- **Records shown**
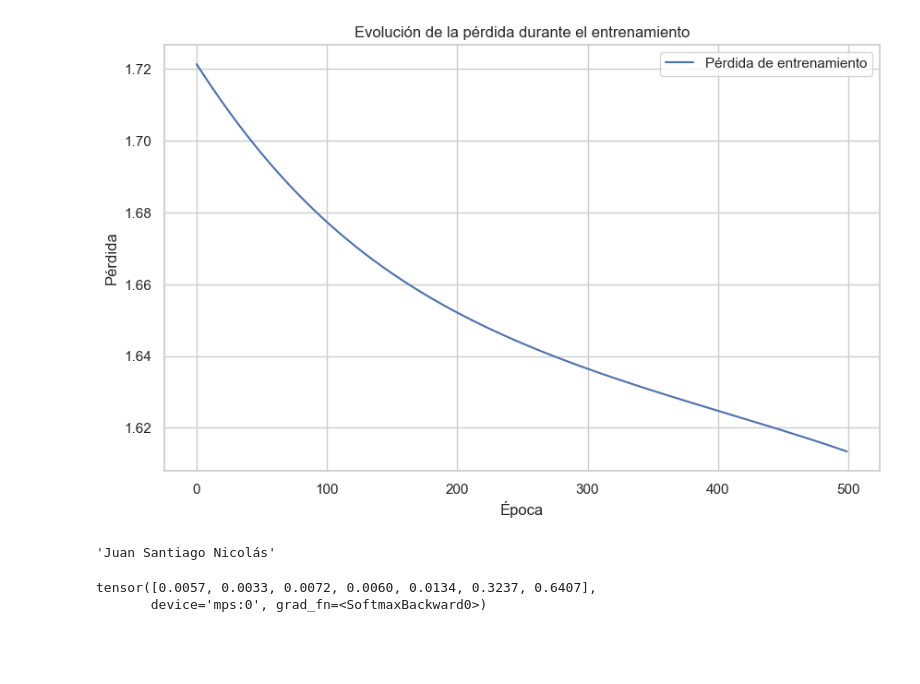
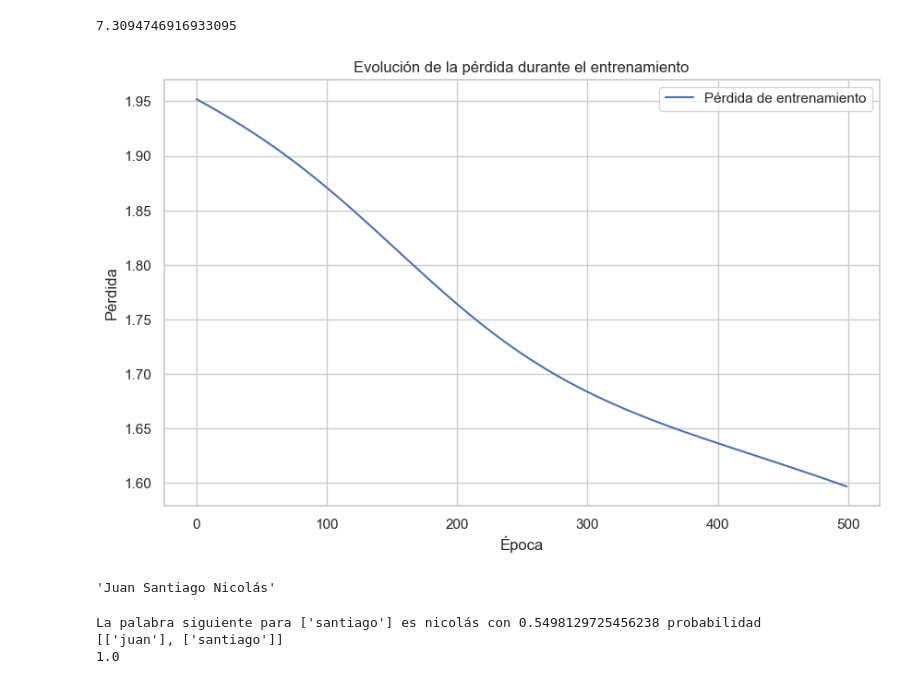
Before and after one commit to EAndrade-Lotero/LMsFrom0, a Jupyter notebook: src/notebooks/tour_ffnlm.ipynb, the cells around one changed output. Drawn from its saved outputs; the diff is of its cells as text; code cells hidden in the pictures; blank space fills up the shorter version.

Commit message:
funcion accuracy tour_ffnlm

```diff
--- a/src/notebooks/tour_ffnlm.ipynb
+++ b/src/notebooks/tour_ffnlm.ipynb
@@ -63,23 +126,29 @@ tensor([0.1244, 0.0734, 0.1358, 0.1280, 0.2295, 0.1326, 0.1762],
+# %%
+lm.perplexity(text=texto)
+# %% [output]
+7.3094746916933095
 # %%
 batch_size = 2
 parameters = {
-	"learning_rate":1e-2,
+	"learning_rate":1e-4,
 	"window_length":window_length,
 	"batch_size":batch_size,
 	"num_epochs":500
 }
 lm.train(
 	texto=texto,
 	parametros=parameters
 )
 # %% [output]
-[figure, old version]
+[figure, new version]
 # %%
 texto
 # %% [output]
 'Juan Santiago Nicolás'
-# %%
-lm.probabilities(['juan'])
-# %% [output]
-tensor([0.0057, 0.0033, 0.0072, 0.0060, 0.0134, 0.3237, 0.6407],
-       device='mps:0', grad_fn=<SoftmaxBackward0>)
+# %%
+print(encontrar_maxima_probabilidad(palabras=['santiago'], lm=lm, mostrar_prob=True))
+print(accuracy(text=texto, lm=lm, mostrar_correctos=True))
+# %% [output]
+La palabra siguiente para ['santiago'] es nicolás con 0.5498129725456238 probabilidad
+[['juan'], ['santiago']]
+1.0
```
Also changed, not shown: parts of 38 cells of this notebook.
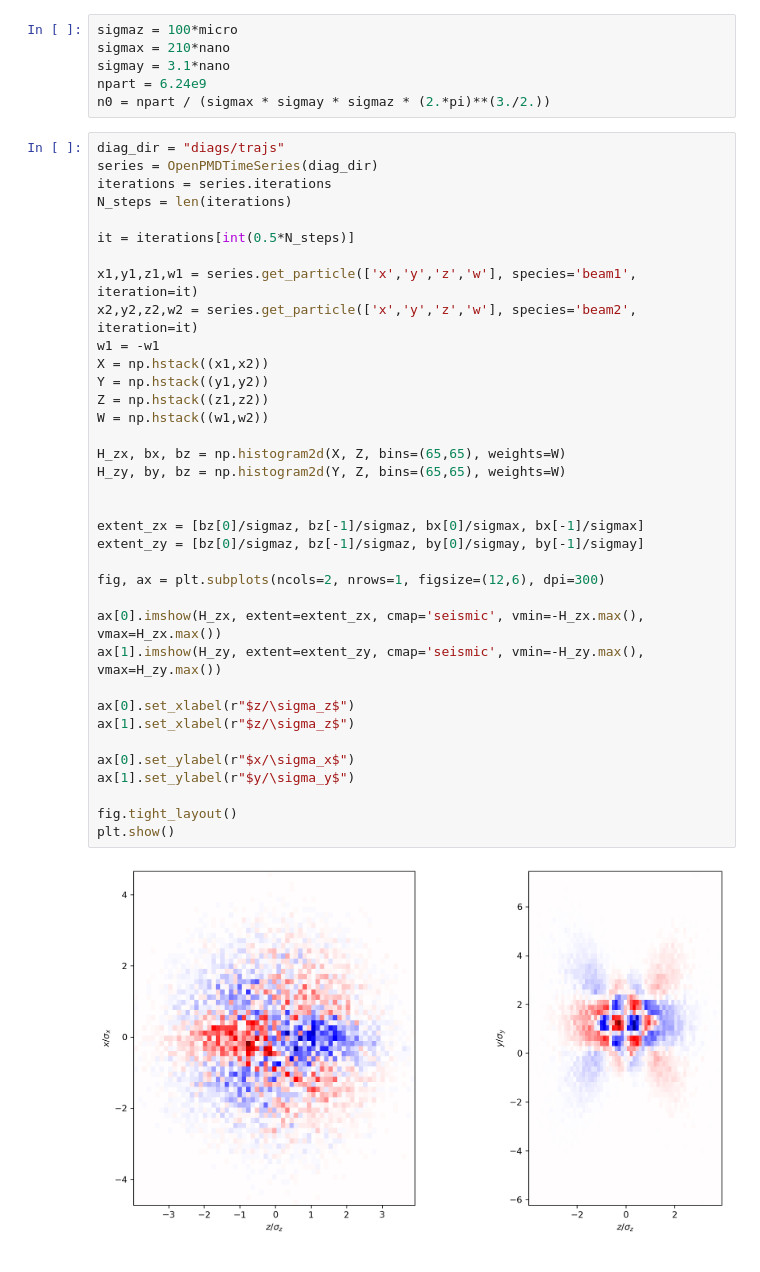
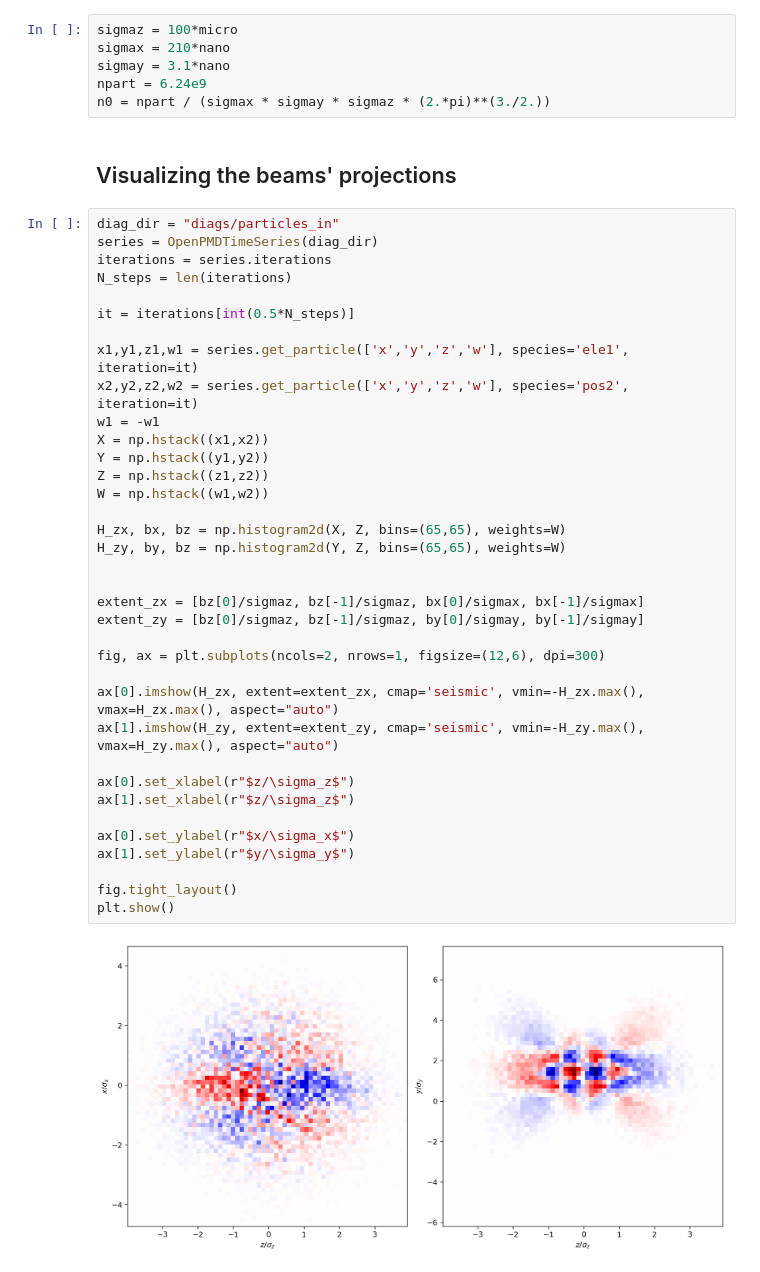
Before and after one commit to BLAST-WarpX/warpx-tutorials, a Jupyter notebook: files/analysis_3d_beambeam.ipynb, the cells around one changed output. Drawn from its saved outputs; the diff is of its cells as text.

```diff
--- a/files/analysis_3d_beambeam.ipynb
+++ b/files/analysis_3d_beambeam.ipynb
@@ -9,41 +10,43 @@ sigmax = 210*nano
 sigmay = 3.1*nano
 npart = 6.24e9
 n0 = npart / (sigmax * sigmay * sigmaz * (2.*pi)**(3./2.))
+# %% [markdown]
+## Visualizing the beams' projections
 # %%
-diag_dir = "diags/trajs"
+diag_dir = "diags/particles_in"
 series = OpenPMDTimeSeries(diag_dir)
 iterations = series.iterations
 N_steps = len(iterations)
 
 it = iterations[int(0.5*N_steps)]
 
-x1,y1,z1,w1 = series.get_particle(['x','y','z','w'], species='beam1', iteration=it)
-x2,y2,z2,w2 = series.get_particle(['x','y','z','w'], species='beam2', iteration=it)
+x1,y1,z1,w1 = series.get_particle(['x','y','z','w'], species='ele1', iteration=it)
+x2,y2,z2,w2 = series.get_particle(['x','y','z','w'], species='pos2', iteration=it)
 w1 = -w1
 X = np.hstack((x1,x2))
 Y = np.hstack((y1,y2))
 Z = np.hstack((z1,z2))
 W = np.hstack((w1,w2))
 
 H_zx, bx, bz = np.histogram2d(X, Z, bins=(65,65), weights=W)
 H_zy, by, bz = np.histogram2d(Y, Z, bins=(65,65), weights=W)
 
 
 extent_zx = [bz[0]/sigmaz, bz[-1]/sigmaz, bx[0]/sigmax, bx[-1]/sigmax]
 extent_zy = [bz[0]/sigmaz, bz[-1]/sigmaz, by[0]/sigmay, by[-1]/sigmay]
 
 fig, ax = plt.subplots(ncols=2, nrows=1, figsize=(12,6), dpi=300)
 
-ax[0].imshow(H_zx, extent=extent_zx, cmap='seismic', vmin=-H_zx.max(), vmax=H_zx.max())
-ax[1].imshow(H_zy, extent=extent_zy, cmap='seismic', vmin=-H_zy.max(), vmax=H_zy.max())
+ax[0].imshow(H_zx, extent=extent_zx, cmap='seismic', vmin=-H_zx.max(), vmax=H_zx.max(), aspect="auto")
+ax[1].imshow(H_zy, extent=extent_zy, cmap='seismic', vmin=-H_zy.max(), vmax=H_zy.max(), aspect="auto")
 
 ax[0].set_xlabel(r"$z/\sigma_z$")
 ax[1].set_xlabel(r"$z/\sigma_z$")
 
 ax[0].set_ylabel(r"$x/\sigma_x$")
 ax[1].set_ylabel(r"$y/\sigma_y$")
 
 fig.tight_layout()
 plt.show()
 # %% [output]
-[figure, old version]
+[figure, new version]
```
Also changed, not shown: parts of 4 cells of this notebook, 1 other file.
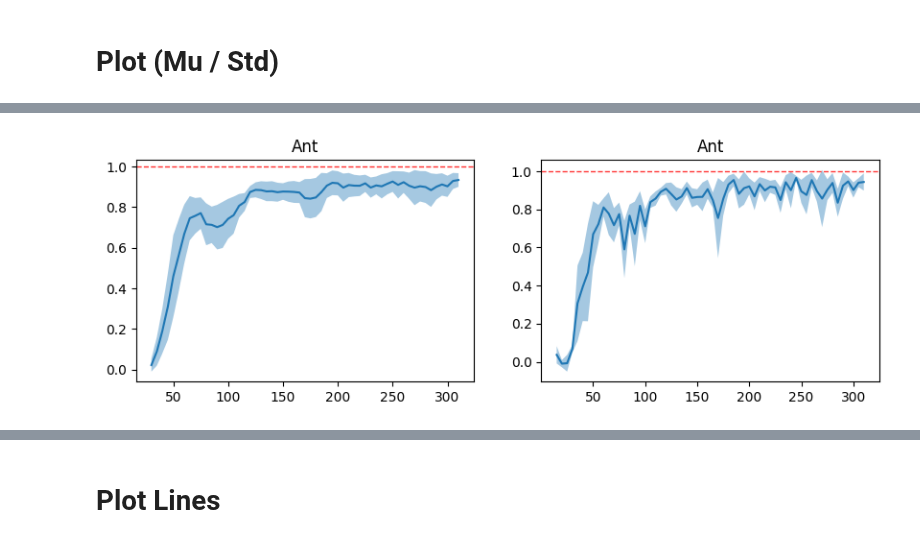
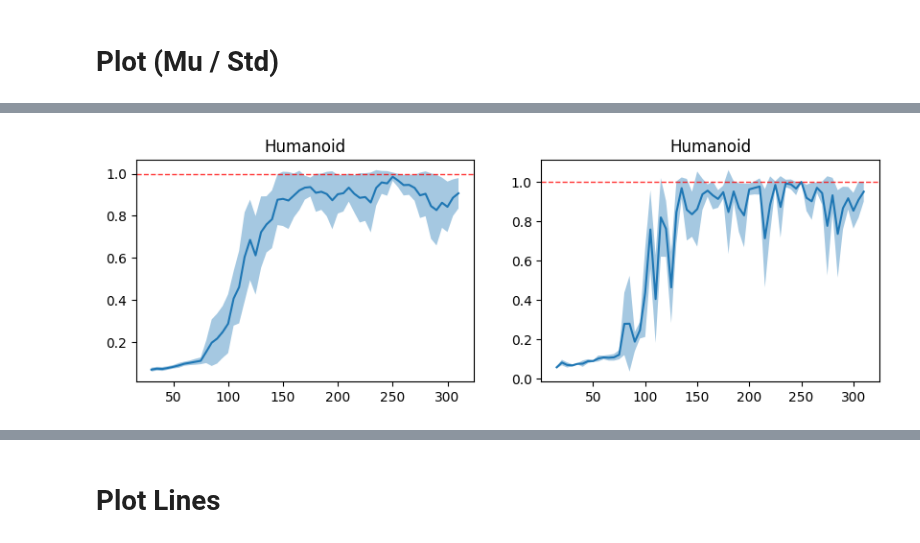
Before and after one commit to adibka/RIZE, a Jupyter notebook: plot.ipynb, the cells around one changed output, grey strips where cells are left out. Cells and saved outputs as stored; diff of their text form; code cells hidden in the pictures.

```diff
--- a/plot.ipynb
+++ b/plot.ipynb
@@ -7,7 +7,7 @@ import scipy.stats as st
 # %% [markdown]
 # one run
 # %%
-path = 'data/ant/ant_2024_11_07_17_19_50_0000--s-0/progress.csv'
+path = 'data/ant/ant_2024_11_08_12_23_04_0000--s-0/progress.csv'
 file = pandas.read_csv(path)
 # %%
 returns = file['evaluation/Returns Mean']
@@ -759,7 +791,7 @@ def x_runs(paths,
     return df
 # %%
 paths = (path_s0, path_s1, path_s2, path_s3, path_s4)
-df = x_runs(paths, 'ant', name='noise-1std')
+df = x_runs(paths, 'walker', name='noise')
 # %% [markdown]
 # Plot (Mu / Std)
 # %%
@@ -795,4 +831,4 @@ def plot_curves(df_path,
 # %%
-plot_curves('ours-ant-1-noise-1std.csv')
+plot_curves('results/ours-humanoid-1-sp-rn.csv')
 # %% [output]
-[figure, old version]
+[figure, new version]
```
Also changed, not shown: parts of 29 cells of this notebook, 6 other files.
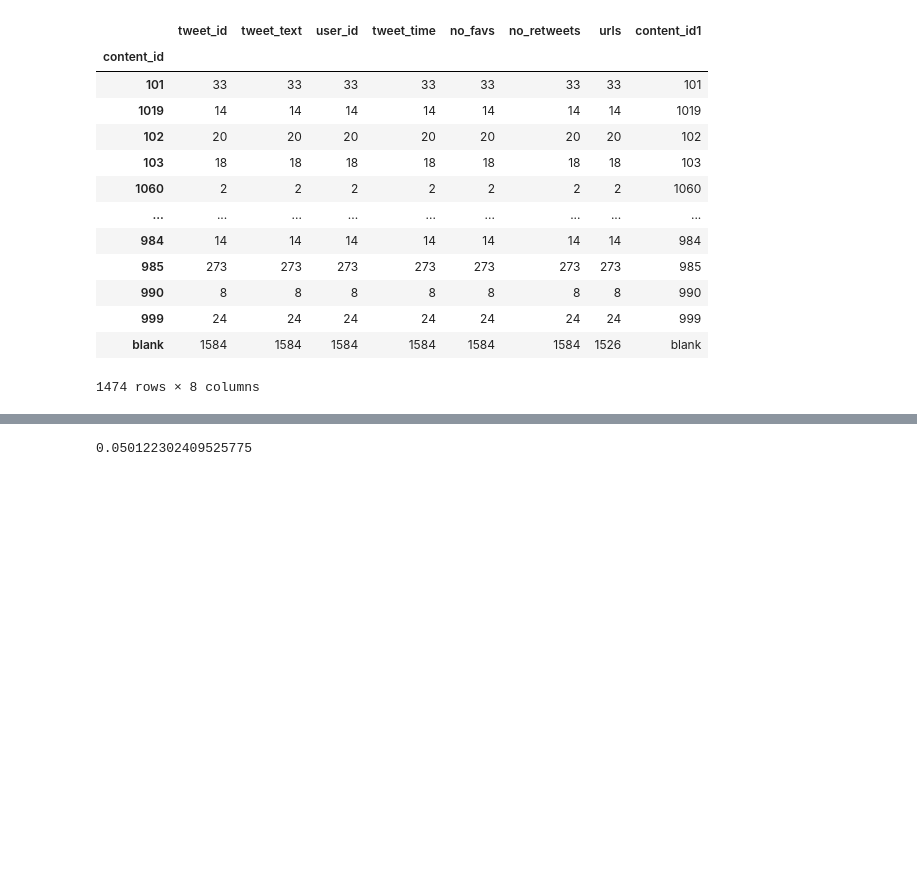
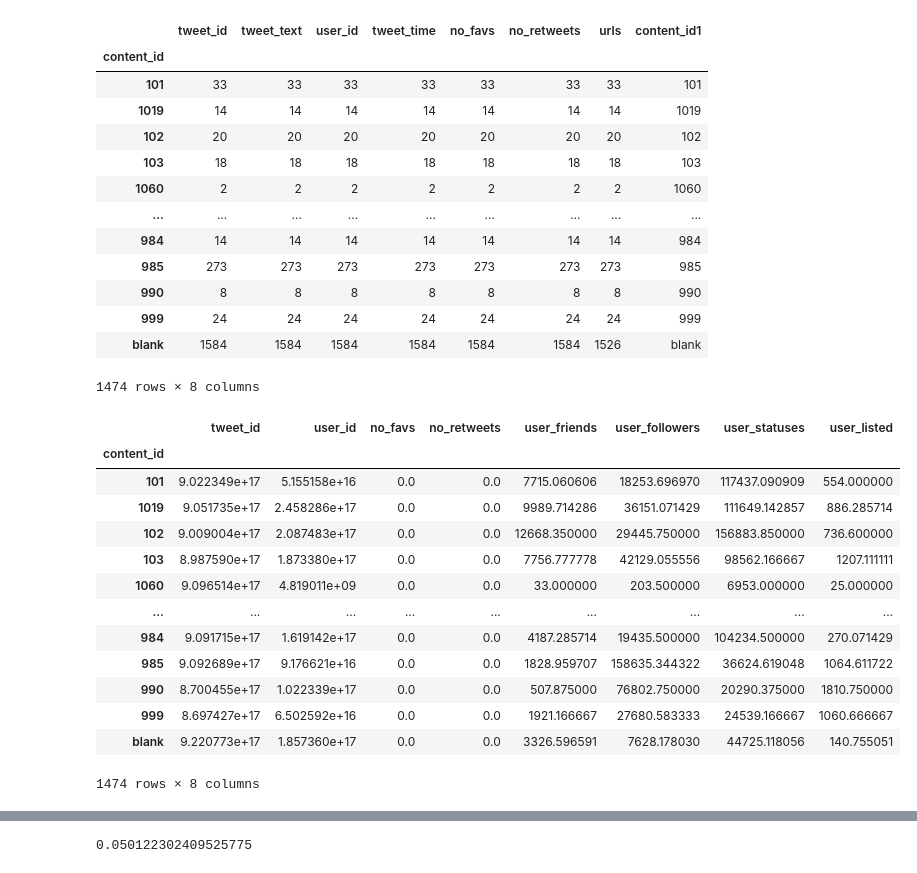
Before and after one commit to fagan2888/tweet-url-relationships, a Jupyter notebook: notebooks/Tweet Trust Correlation.ipynb, the cells around one changed output, grey strips where cells are left out. Drawn from its saved outputs; the diff is of its cells as text; code cells hidden in the pictures; blank space fills up the shorter version.

```diff
--- a/notebooks/Tweet Trust Correlation.ipynb
+++ b/notebooks/Tweet Trust Correlation.ipynb
@@ -196,4 +229,22 @@ num_tweets
 | 999 | 24 | 24 | 24 | 24 | 24 | 24 | 24 | 999 |
 | blank | 1584 | 1584 | 1584 | 1584 | 1584 | 1584 | 1526 | blank |
 1474 rows × 8 columns
+# %%
+avg_users = users.groupby(['content_id']).mean()
+avg_users
+# %% [output]
+|  | tweet_id | user_id | no_favs | no_retweets | user_friends | user_followers | user_statuses | user_listed |
+| content_id |  |  |  |  |  |  |  |  |
+| 101 | 9.022349e+17 | 5.155158e+16 | 0.0 | 0.0 | 7715.060606 | 18253.696970 | 117437.090909 | 554.000000 |
+| 1019 | 9.051735e+17 | 2.458286e+17 | 0.0 | 0.0 | 9989.714286 | 36151.071429 | 111649.142857 | 886.285714 |
+| 102 | 9.009004e+17 | 2.087483e+17 | 0.0 | 0.0 | 12668.350000 | 29445.750000 | 156883.850000 | 736.600000 |
+| 103 | 8.987590e+17 | 1.873380e+17 | 0.0 | 0.0 | 7756.777778 | 42129.055556 | 98562.166667 | 1207.111111 |
+| 1060 | 9.096514e+17 | 4.819011e+09 | 0.0 | 0.0 | 33.000000 | 203.500000 | 6953.000000 | 25.000000 |
+| ... | ... | ... | ... | ... | ... | ... | ... | ... |
+| 984 | 9.091715e+17 | 1.619142e+17 | 0.0 | 0.0 | 4187.285714 | 19435.500000 | 104234.500000 | 270.071429 |
+| 985 | 9.092689e+17 | 9.176621e+16 | 0.0 | 0.0 | 1828.959707 | 158635.344322 | 36624.619048 | 1064.611722 |
+| 990 | 8.700455e+17 | 1.022339e+17 | 0.0 | 0.0 | 507.875000 | 76802.750000 | 20290.375000 | 1810.750000 |
+| 999 | 8.697427e+17 | 6.502592e+16 | 0.0 | 0.0 | 1921.166667 | 27680.583333 | 24539.166667 | 1060.666667 |
+| blank | 9.220773e+17 | 1.857360e+17 | 0.0 | 0.0 | 3326.596591 | 7628.178030 | 44725.118056 | 140.755051 |
+1474 rows × 8 columns
 # %%
```
Also changed, not shown: parts of 14 cells of this notebook.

- **Assigned task**
Copy every line of the listing containing the string "iterations".

- **Solution below**
 iterations = series.iterations
 N_steps = len(iterations)
 it = iterations[int(0.5*N_steps)]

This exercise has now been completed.